## What you need to do
Print every record exactly.

Records from a collection

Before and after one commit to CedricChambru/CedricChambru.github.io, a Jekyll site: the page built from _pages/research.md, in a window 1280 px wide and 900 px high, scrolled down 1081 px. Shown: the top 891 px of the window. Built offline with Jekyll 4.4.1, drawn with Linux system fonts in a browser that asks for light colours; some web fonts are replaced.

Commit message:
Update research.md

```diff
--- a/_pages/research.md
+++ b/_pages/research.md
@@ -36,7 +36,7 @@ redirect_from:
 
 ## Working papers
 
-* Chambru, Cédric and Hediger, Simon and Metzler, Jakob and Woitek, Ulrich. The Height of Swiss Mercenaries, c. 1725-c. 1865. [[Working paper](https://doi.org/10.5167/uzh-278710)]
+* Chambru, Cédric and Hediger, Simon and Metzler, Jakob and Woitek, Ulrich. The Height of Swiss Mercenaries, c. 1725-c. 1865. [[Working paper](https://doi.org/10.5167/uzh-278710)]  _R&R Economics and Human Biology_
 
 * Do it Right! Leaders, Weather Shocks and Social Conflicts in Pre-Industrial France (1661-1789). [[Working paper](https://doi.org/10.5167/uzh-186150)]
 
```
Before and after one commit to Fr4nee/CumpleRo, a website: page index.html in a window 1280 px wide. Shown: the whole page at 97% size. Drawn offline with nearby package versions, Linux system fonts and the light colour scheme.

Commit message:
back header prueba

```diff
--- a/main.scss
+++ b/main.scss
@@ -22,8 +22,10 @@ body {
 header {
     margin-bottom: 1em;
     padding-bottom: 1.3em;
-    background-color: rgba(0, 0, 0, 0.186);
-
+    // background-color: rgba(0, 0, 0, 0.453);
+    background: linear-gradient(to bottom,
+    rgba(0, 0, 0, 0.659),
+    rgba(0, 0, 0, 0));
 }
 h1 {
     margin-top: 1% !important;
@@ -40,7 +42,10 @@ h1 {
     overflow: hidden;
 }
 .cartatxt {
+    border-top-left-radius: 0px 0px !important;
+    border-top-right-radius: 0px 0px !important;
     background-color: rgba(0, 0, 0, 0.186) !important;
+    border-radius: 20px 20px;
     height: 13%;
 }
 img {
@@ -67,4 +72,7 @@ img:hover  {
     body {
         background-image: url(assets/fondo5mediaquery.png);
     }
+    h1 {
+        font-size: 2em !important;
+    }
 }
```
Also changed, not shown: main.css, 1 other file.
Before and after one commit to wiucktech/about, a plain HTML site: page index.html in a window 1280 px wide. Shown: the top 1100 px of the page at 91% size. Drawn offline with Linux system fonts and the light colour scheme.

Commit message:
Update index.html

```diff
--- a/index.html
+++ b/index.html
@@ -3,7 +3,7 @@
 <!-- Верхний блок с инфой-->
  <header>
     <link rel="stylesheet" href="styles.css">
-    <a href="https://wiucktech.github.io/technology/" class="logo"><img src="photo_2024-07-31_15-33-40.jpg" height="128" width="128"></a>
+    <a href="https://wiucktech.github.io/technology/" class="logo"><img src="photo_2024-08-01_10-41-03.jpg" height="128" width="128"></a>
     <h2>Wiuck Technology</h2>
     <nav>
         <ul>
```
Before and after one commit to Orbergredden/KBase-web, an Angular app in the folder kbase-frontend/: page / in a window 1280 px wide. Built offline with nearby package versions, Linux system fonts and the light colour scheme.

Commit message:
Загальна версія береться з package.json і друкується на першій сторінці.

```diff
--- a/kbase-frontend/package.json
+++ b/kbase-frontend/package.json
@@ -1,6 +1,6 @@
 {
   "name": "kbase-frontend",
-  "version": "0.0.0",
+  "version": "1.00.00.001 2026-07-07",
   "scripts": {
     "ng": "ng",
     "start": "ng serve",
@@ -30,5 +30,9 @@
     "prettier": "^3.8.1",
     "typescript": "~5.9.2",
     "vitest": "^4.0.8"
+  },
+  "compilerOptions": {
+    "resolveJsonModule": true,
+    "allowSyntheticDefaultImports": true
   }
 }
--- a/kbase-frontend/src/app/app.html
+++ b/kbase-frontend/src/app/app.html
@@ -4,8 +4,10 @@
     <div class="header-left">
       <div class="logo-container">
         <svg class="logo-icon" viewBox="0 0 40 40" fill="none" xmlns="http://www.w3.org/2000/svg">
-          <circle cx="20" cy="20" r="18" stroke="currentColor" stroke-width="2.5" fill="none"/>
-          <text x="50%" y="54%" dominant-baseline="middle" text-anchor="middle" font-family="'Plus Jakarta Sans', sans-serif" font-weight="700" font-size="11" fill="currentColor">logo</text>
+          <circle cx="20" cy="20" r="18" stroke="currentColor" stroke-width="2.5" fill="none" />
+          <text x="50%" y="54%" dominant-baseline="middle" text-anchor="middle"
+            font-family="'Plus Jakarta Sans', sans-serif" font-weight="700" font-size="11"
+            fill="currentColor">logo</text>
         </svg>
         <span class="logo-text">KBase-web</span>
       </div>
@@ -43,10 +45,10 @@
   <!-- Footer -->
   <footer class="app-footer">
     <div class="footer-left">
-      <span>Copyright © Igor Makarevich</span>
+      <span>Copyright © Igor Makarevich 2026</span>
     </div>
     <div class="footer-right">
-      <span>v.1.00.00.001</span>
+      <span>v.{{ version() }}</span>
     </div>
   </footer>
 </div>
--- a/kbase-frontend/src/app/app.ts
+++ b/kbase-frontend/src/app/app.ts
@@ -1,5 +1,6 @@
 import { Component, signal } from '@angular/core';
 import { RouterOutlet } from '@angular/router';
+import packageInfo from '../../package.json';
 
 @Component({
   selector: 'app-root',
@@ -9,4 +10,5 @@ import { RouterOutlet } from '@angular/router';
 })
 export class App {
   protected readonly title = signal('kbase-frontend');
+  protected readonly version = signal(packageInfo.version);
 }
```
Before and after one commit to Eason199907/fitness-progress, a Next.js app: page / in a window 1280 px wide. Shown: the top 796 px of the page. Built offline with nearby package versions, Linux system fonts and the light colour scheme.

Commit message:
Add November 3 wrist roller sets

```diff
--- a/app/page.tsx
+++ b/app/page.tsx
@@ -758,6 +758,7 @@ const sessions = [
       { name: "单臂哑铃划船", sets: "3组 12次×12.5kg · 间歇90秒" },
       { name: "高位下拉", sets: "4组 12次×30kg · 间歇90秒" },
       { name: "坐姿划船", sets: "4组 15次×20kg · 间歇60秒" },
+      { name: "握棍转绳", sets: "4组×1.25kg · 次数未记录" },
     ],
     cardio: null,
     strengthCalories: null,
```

## Reply
Before and after one commit to CedricChambru/CedricChambru.github.io, a Jekyll site: the page built from _pages/research.md, in a window 1280 px wide and 900 px high, scrolled down 1081 px. Shown: the top 891 px of the window. Built offline with Jekyll 4.4.1, drawn with Linux system fonts in a browser that asks for light colours; some web fonts are replaced.

Commit message:
Update research.md

```diff
--- a/_pages/research.md
+++ b/_pages/research.md
@@ -36,7 +36,7 @@ redirect_from:
 
 ## Working papers
 
-* Chambru, Cédric and Hediger, Simon and Metzler, Jakob and Woitek, Ulrich. The Height of Swiss Mercenaries, c. 1725-c. 1865. [[Working paper](https://doi.org/10.5167/uzh-278710)]
+* Chambru, Cédric and Hediger, Simon and Metzler, Jakob and Woitek, Ulrich. The Height of Swiss Mercenaries, c. 1725-c. 1865. [[Working paper](https://doi.org/10.5167/uzh-278710)]  _R&R Economics and Human Biology_
 
 * Do it Right! Leaders, Weather Shocks and Social Conflicts in Pre-Industrial France (1661-1789). [[Working paper](https://doi.org/10.5167/uzh-186150)]
 
```
Before and after one commit to Fr4nee/CumpleRo, a website: page index.html in a window 1280 px wide. Shown: the whole page at 97% size. Drawn offline with nearby package versions, Linux system fonts and the light colour scheme.

Commit message:
back header prueba

```diff
--- a/main.scss
+++ b/main.scss
@@ -22,8 +22,10 @@ body {
 header {
     margin-bottom: 1em;
     padding-bottom: 1.3em;
-    background-color: rgba(0, 0, 0, 0.186);
-
+    // background-color: rgba(0, 0, 0, 0.453);
+    background: linear-gradient(to bottom,
+    rgba(0, 0, 0, 0.659),
+    rgba(0, 0, 0, 0));
 }
 h1 {
     margin-top: 1% !important;
@@ -40,7 +42,10 @@ h1 {
     overflow: hidden;
 }
 .cartatxt {
+    border-top-left-radius: 0px 0px !important;
+    border-top-right-radius: 0px 0px !important;
     background-color: rgba(0, 0, 0, 0.186) !important;
+    border-radius: 20px 20px;
     height: 13%;
 }
 img {
@@ -67,4 +72,7 @@ img:hover  {
     body {
         background-image: url(assets/fondo5mediaquery.png);
     }
+    h1 {
+        font-size: 2em !important;
+    }
 }
```
Also changed, not shown: main.css, 1 other file.
Before and after one commit to wiucktech/about, a plain HTML site: page index.html in a window 1280 px wide. Shown: the top 1100 px of the page at 91% size. Drawn offline with Linux system fonts and the light colour scheme.

Commit message:
Update index.html

```diff
--- a/index.html
+++ b/index.html
@@ -3,7 +3,7 @@
 <!-- Верхний блок с инфой-->
  <header>
     <link rel="stylesheet" href="styles.css">
-    <a href="https://wiucktech.github.io/technology/" class="logo"><img src="photo_2024-07-31_15-33-40.jpg" height="128" width="128"></a>
+    <a href="https://wiucktech.github.io/technology/" class="logo"><img src="photo_2024-08-01_10-41-03.jpg" height="128" width="128"></a>
     <h2>Wiuck Technology</h2>
     <nav>
         <ul>
```
Before and after one commit to Orbergredden/KBase-web, an Angular app in the folder kbase-frontend/: page / in a window 1280 px wide. Built offline with nearby package versions, Linux system fonts and the light colour scheme.

Commit message:
Загальна версія береться з package.json і друкується на першій сторінці.

```diff
--- a/kbase-frontend/package.json
+++ b/kbase-frontend/package.json
@@ -1,6 +1,6 @@
 {
   "name": "kbase-frontend",
-  "version": "0.0.0",
+  "version": "1.00.00.001 2026-07-07",
   "scripts": {
     "ng": "ng",
     "start": "ng serve",
@@ -30,5 +30,9 @@
     "prettier": "^3.8.1",
     "typescript": "~5.9.2",
     "vitest": "^4.0.8"
+  },
+  "compilerOptions": {
+    "resolveJsonModule": true,
+    "allowSyntheticDefaultImports": true
   }
 }
--- a/kbase-frontend/src/app/app.html
+++ b/kbase-frontend/src/app/app.html
@@ -4,8 +4,10 @@
     <div class="header-left">
       <div class="logo-container">
         <svg class="logo-icon" viewBox="0 0 40 40" fill="none" xmlns="http://www.w3.org/2000/svg">
-          <circle cx="20" cy="20" r="18" stroke="currentColor" stroke-width="2.5" fill="none"/>
-          <text x="50%" y="54%" dominant-baseline="middle" text-anchor="middle" font-family="'Plus Jakarta Sans', sans-serif" font-weight="700" font-size="11" fill="currentColor">logo</text>
+          <circle cx="20" cy="20" r="18" stroke="currentColor" stroke-width="2.5" fill="none" />
+          <text x="50%" y="54%" dominant-baseline="middle" text-anchor="middle"
+            font-family="'Plus Jakarta Sans', sans-serif" font-weight="700" font-size="11"
+            fill="currentColor">logo</text>
         </svg>
         <span class="logo-text">KBase-web</span>
       </div>
@@ -43,10 +45,10 @@
   <!-- Footer -->
   <footer class="app-footer">
     <div class="footer-left">
-      <span>Copyright © Igor Makarevich</span>
+      <span>Copyright © Igor Makarevich 2026</span>
     </div>
     <div class="footer-right">
-      <span>v.1.00.00.001</span>
+      <span>v.{{ version() }}</span>
     </div>
   </footer>
 </div>
--- a/kbase-frontend/src/app/app.ts
+++ b/kbase-frontend/src/app/app.ts
@@ -1,5 +1,6 @@
 import { Component, signal } from '@angular/core';
 import { RouterOutlet } from '@angular/router';
+import packageInfo from '../../package.json';
 
 @Component({
   selector: 'app-root',
@@ -9,4 +10,5 @@ import { RouterOutlet } from '@angular/router';
 })
 export class App {
   protected readonly title = signal('kbase-frontend');
+  protected readonly version = signal(packageInfo.version);
 }
```
Before and after one commit to Eason199907/fitness-progress, a Next.js app: page / in a window 1280 px wide. Shown: the top 796 px of the page. Built offline with nearby package versions, Linux system fonts and the light colour scheme.

Commit message:
Add November 3 wrist roller sets

```diff
--- a/app/page.tsx
+++ b/app/page.tsx
@@ -758,6 +758,7 @@ const sessions = [
       { name: "单臂哑铃划船", sets: "3组 12次×12.5kg · 间歇90秒" },
       { name: "高位下拉", sets: "4组 12次×30kg · 间歇90秒" },
       { name: "坐姿划船", sets: "4组 15次×20kg · 间歇60秒" },
+      { name: "握棍转绳", sets: "4组×1.25kg · 次数未记录" },
     ],
     cardio: null,
     strengthCalories: null,
```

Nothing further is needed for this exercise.